§ Action item
Reproduce the data in its entirety, exactly as supplied.
□ □ □ □ □
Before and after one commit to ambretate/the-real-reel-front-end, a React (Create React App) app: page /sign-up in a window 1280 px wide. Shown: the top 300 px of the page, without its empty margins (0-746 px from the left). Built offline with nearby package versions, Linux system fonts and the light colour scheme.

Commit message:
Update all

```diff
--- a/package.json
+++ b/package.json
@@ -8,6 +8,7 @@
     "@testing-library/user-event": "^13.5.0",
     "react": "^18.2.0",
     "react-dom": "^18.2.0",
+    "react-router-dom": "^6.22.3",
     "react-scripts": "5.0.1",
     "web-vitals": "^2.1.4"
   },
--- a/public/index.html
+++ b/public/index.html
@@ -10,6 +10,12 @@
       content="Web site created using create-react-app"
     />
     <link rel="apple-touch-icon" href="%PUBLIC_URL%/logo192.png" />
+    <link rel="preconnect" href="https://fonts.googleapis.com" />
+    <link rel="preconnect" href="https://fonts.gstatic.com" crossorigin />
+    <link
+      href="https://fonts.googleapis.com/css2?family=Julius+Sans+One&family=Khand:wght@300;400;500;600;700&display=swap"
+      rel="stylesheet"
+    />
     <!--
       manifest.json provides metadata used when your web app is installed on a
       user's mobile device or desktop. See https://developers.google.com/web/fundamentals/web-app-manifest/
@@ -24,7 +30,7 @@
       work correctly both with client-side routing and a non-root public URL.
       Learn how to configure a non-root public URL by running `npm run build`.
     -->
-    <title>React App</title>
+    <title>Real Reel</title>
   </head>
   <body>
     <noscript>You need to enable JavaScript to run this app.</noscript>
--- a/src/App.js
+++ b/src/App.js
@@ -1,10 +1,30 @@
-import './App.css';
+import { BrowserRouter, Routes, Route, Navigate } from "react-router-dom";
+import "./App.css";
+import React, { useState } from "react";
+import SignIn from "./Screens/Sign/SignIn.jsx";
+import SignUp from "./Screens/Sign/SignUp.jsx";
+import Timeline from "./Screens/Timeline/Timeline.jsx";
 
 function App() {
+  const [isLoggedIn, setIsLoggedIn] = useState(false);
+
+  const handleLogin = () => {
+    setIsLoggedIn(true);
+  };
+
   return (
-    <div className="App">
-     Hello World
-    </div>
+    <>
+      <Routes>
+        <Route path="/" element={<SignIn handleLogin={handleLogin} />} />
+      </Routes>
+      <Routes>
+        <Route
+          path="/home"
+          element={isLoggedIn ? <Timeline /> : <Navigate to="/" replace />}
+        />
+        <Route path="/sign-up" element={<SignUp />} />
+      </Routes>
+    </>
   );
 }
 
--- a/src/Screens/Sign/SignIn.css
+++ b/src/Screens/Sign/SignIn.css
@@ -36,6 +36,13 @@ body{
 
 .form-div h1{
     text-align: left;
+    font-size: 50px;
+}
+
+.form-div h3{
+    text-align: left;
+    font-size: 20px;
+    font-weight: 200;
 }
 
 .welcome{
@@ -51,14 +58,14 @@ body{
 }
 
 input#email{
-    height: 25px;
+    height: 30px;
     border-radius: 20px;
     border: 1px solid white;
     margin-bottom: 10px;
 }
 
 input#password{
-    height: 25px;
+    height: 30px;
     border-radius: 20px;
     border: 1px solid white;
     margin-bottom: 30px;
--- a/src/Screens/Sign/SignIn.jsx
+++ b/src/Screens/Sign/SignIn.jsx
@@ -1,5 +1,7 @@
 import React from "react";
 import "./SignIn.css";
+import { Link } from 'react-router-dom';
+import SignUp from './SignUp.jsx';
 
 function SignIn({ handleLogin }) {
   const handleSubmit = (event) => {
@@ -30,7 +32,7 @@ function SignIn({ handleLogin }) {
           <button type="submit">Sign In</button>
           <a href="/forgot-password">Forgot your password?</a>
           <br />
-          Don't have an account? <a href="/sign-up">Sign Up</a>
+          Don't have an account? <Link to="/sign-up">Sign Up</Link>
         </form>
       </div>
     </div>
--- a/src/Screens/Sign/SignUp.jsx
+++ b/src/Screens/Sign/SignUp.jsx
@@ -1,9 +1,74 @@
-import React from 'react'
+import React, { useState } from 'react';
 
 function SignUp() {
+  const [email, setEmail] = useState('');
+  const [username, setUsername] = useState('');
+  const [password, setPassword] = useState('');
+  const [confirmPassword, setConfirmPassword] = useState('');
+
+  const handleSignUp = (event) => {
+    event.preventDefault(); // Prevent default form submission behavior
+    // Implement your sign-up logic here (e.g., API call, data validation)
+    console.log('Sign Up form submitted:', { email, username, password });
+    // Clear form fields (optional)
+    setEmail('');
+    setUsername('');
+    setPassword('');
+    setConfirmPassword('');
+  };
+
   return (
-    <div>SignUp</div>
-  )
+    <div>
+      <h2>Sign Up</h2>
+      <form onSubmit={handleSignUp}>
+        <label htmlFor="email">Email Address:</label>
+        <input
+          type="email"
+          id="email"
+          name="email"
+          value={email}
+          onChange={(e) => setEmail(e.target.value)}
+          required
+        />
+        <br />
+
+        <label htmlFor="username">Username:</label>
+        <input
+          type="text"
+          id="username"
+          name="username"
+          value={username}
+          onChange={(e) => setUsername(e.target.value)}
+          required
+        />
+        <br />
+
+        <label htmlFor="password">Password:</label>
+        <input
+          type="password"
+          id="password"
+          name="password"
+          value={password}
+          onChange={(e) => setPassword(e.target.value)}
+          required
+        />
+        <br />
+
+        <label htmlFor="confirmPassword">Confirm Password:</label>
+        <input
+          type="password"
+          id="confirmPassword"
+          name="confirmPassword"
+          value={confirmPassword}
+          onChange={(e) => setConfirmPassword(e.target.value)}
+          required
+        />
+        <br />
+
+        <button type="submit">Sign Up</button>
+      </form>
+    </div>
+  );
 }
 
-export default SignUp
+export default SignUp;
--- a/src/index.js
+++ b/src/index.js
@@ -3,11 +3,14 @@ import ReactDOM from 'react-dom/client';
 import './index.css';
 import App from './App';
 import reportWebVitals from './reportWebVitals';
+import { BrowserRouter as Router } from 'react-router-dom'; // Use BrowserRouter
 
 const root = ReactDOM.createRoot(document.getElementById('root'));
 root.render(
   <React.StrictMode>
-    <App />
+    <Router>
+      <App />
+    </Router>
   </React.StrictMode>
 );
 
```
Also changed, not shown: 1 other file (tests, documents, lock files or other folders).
□ □ □ □ □
§ Task result
Before and after one commit to ambretate/the-real-reel-front-end, a React (Create React App) app: page /sign-up in a window 1280 px wide. Shown: the top 300 px of the page, without its empty margins (0-746 px from the left). Built offline with nearby package versions, Linux system fonts and the light colour scheme.

Commit message:
Update all

```diff
--- a/package.json
+++ b/package.json
@@ -8,6 +8,7 @@
     "@testing-library/user-event": "^13.5.0",
     "react": "^18.2.0",
     "react-dom": "^18.2.0",
+    "react-router-dom": "^6.22.3",
     "react-scripts": "5.0.1",
     "web-vitals": "^2.1.4"
   },
--- a/public/index.html
+++ b/public/index.html
@@ -10,6 +10,12 @@
       content="Web site created using create-react-app"
     />
     <link rel="apple-touch-icon" href="%PUBLIC_URL%/logo192.png" />
+    <link rel="preconnect" href="https://fonts.googleapis.com" />
+    <link rel="preconnect" href="https://fonts.gstatic.com" crossorigin />
+    <link
+      href="https://fonts.googleapis.com/css2?family=Julius+Sans+One&family=Khand:wght@300;400;500;600;700&display=swap"
+      rel="stylesheet"
+    />
     <!--
       manifest.json provides metadata used when your web app is installed on a
       user's mobile device or desktop. See https://developers.google.com/web/fundamentals/web-app-manifest/
@@ -24,7 +30,7 @@
       work correctly both with client-side routing and a non-root public URL.
       Learn how to configure a non-root public URL by running `npm run build`.
     -->
-    <title>React App</title>
+    <title>Real Reel</title>
   </head>
   <body>
     <noscript>You need to enable JavaScript to run this app.</noscript>
--- a/src/App.js
+++ b/src/App.js
@@ -1,10 +1,30 @@
-import './App.css';
+import { BrowserRouter, Routes, Route, Navigate } from "react-router-dom";
+import "./App.css";
+import React, { useState } from "react";
+import SignIn from "./Screens/Sign/SignIn.jsx";
+import SignUp from "./Screens/Sign/SignUp.jsx";
+import Timeline from "./Screens/Timeline/Timeline.jsx";
 
 function App() {
+  const [isLoggedIn, setIsLoggedIn] = useState(false);
+
+  const handleLogin = () => {
+    setIsLoggedIn(true);
+  };
+
   return (
-    <div className="App">
-     Hello World
-    </div>
+    <>
+      <Routes>
+        <Route path="/" element={<SignIn handleLogin={handleLogin} />} />
+      </Routes>
+      <Routes>
+        <Route
+          path="/home"
+          element={isLoggedIn ? <Timeline /> : <Navigate to="/" replace />}
+        />
+        <Route path="/sign-up" element={<SignUp />} />
+      </Routes>
+    </>
   );
 }
 
--- a/src/Screens/Sign/SignIn.css
+++ b/src/Screens/Sign/SignIn.css
@@ -36,6 +36,13 @@ body{
 
 .form-div h1{
     text-align: left;
+    font-size: 50px;
+}
+
+.form-div h3{
+    text-align: left;
+    font-size: 20px;
+    font-weight: 200;
 }
 
 .welcome{
@@ -51,14 +58,14 @@ body{
 }
 
 input#email{
-    height: 25px;
+    height: 30px;
     border-radius: 20px;
     border: 1px solid white;
     margin-bottom: 10px;
 }
 
 input#password{
-    height: 25px;
+    height: 30px;
     border-radius: 20px;
     border: 1px solid white;
     margin-bottom: 30px;
--- a/src/Screens/Sign/SignIn.jsx
+++ b/src/Screens/Sign/SignIn.jsx
@@ -1,5 +1,7 @@
 import React from "react";
 import "./SignIn.css";
+import { Link } from 'react-router-dom';
+import SignUp from './SignUp.jsx';
 
 function SignIn({ handleLogin }) {
   const handleSubmit = (event) => {
@@ -30,7 +32,7 @@ function SignIn({ handleLogin }) {
           <button type="submit">Sign In</button>
           <a href="/forgot-password">Forgot your password?</a>
           <br />
-          Don't have an account? <a href="/sign-up">Sign Up</a>
+          Don't have an account? <Link to="/sign-up">Sign Up</Link>
         </form>
       </div>
     </div>
--- a/src/Screens/Sign/SignUp.jsx
+++ b/src/Screens/Sign/SignUp.jsx
@@ -1,9 +1,74 @@
-import React from 'react'
+import React, { useState } from 'react';
 
 function SignUp() {
+  const [email, setEmail] = useState('');
+  const [username, setUsername] = useState('');
+  const [password, setPassword] = useState('');
+  const [confirmPassword, setConfirmPassword] = useState('');
+
+  const handleSignUp = (event) => {
+    event.preventDefault(); // Prevent default form submission behavior
+    // Implement your sign-up logic here (e.g., API call, data validation)
+    console.log('Sign Up form submitted:', { email, username, password });
+    // Clear form fields (optional)
+    setEmail('');
+    setUsername('');
+    setPassword('');
+    setConfirmPassword('');
+  };
+
   return (
-    <div>SignUp</div>
-  )
+    <div>
+      <h2>Sign Up</h2>
+      <form onSubmit={handleSignUp}>
+        <label htmlFor="email">Email Address:</label>
+        <input
+          type="email"
+          id="email"
+          name="email"
+          value={email}
+          onChange={(e) => setEmail(e.target.value)}
+          required
+        />
+        <br />
+
+        <label htmlFor="username">Username:</label>
+        <input
+          type="text"
+          id="username"
+          name="username"
+          value={username}
+          onChange={(e) => setUsername(e.target.value)}
+          required
+        />
+        <br />
+
+        <label htmlFor="password">Password:</label>
+        <input
+          type="password"
+          id="password"
+          name="password"
+          value={password}
+          onChange={(e) => setPassword(e.target.value)}
+          required
+        />
+        <br />
+
+        <label htmlFor="confirmPassword">Confirm Password:</label>
+        <input
+          type="password"
+          id="confirmPassword"
+          name="confirmPassword"
+          value={confirmPassword}
+          onChange={(e) => setConfirmPassword(e.target.value)}
+          required
+        />
+        <br />
+
+        <button type="submit">Sign Up</button>
+      </form>
+    </div>
+  );
 }
 
-export default SignUp
+export default SignUp;
--- a/src/index.js
+++ b/src/index.js
@@ -3,11 +3,14 @@ import ReactDOM from 'react-dom/client';
 import './index.css';
 import App from './App';
 import reportWebVitals from './reportWebVitals';
+import { BrowserRouter as Router } from 'react-router-dom'; // Use BrowserRouter
 
 const root = ReactDOM.createRoot(document.getElementById('root'));
 root.render(
   <React.StrictMode>
-    <App />
+    <Router>
+      <App />
+    </Router>
   </React.StrictMode>
 );
 
```
Also changed, not shown: 1 other file (tests, documents, lock files or other folders).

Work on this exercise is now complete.